*** Opening of Data to process ***
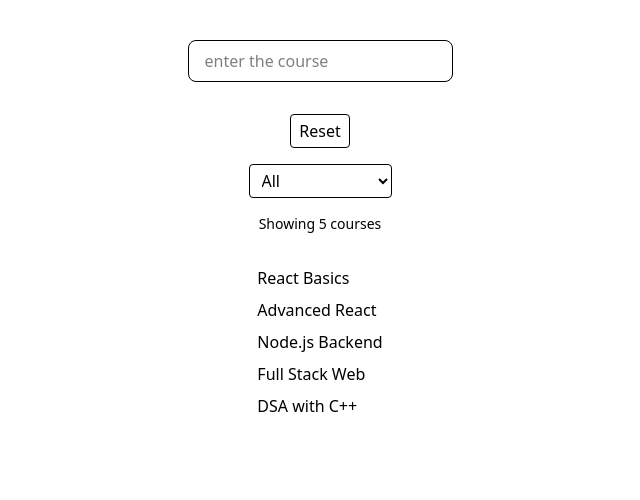
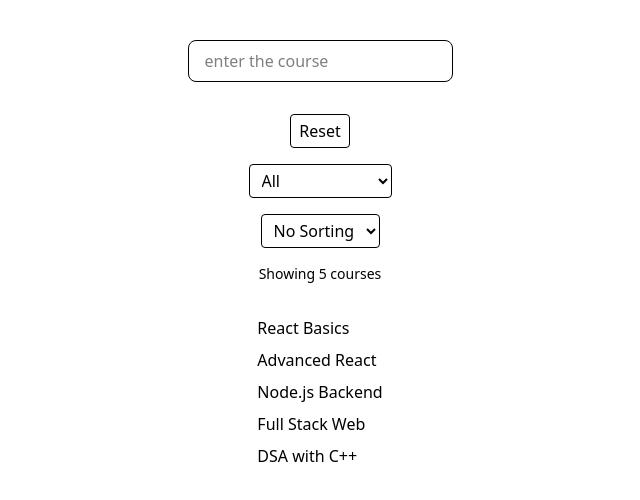
Before and after one commit to Abhay167746/dev-practice, a React (Vite) app: page / in a window 1280 px wide. Shown: the top 500 px of the page, without its empty margins (320-960 px from the left). Built offline with nearby package versions, Linux system fonts and the light colour scheme.

Commit message:
understand the concept of sorting

```diff
--- a/src/App.jsx
+++ b/src/App.jsx
@@ -272,6 +272,7 @@ import React, { useState } from "react";
 const App = () => {
   const [search, setSearch] = useState("");
   const [category, setCategory] = useState("All");
+  const [sortOrder, setSortOrder] = useState("none");
   const courses = [
     { id: 1, title: "React Basics", category: "Frontend" },
     { id: 2, title: "Advanced React", category: "Frontend" },
@@ -290,6 +291,16 @@ const App = () => {
     return matchesSearch && matchesCategory;
   });
 
+  const sortedCourses = [...filteredCourses].sort((a, b) => {
+    if (sortOrder == "az") {
+      return a.title.localeCompare(b.title);
+    }
+    if (sortOrder == "za") {
+      return b.title.localeCompare(a.title);
+    }
+    return 0;
+  });
+
   // console.log(search)
   return (
     <div className="min-h-screen flex flex-col  items-center gap-4 pt-10 ">
@@ -300,6 +311,7 @@ const App = () => {
         value={search}
         onChange={(e) => setSearch(e.target.value)}
       />
+
       <button
         onClick={() => setSearch("")}
         className="mt-4 px-2 py-1 border rounded cursor-pointer"
@@ -319,15 +331,25 @@ const App = () => {
         <option value="Programming">Programming</option>
       </select>
 
+      <select
+        value={sortOrder}
+        onChange={(e) => setSortOrder(e.target.value)}
+        className="border rounded px-2 py-1 cursor-pointer  "
+      >
+        <option value="none">No Sorting</option>
+        <option value="az">Title A to Z</option>
+        <option value="za">Title Z to A</option>
+      </select>
+
       <p className="text-sm text-grey-600">
         Showing {filteredCourses.length} courses
       </p>
 
       <div className="mt-4">
-        {filteredCourses.length === 0 ? (
+        {sortedCourses.length === 0 ? (
           <p>No courses found</p>
         ) : (
-          filteredCourses.map((course, index) => (
+          sortedCourses.map((course) => (
             <p key={course.id} className="mb-2">
               {course.title}
             </p>
```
*** Close of Data to process ***
◆ The task
Write out each line of the data that holds the string "cursor".

◆ Response to the task
         className="mt-4 px-2 py-1 border rounded cursor-pointer"
+        className="border rounded px-2 py-1 cursor-pointer  "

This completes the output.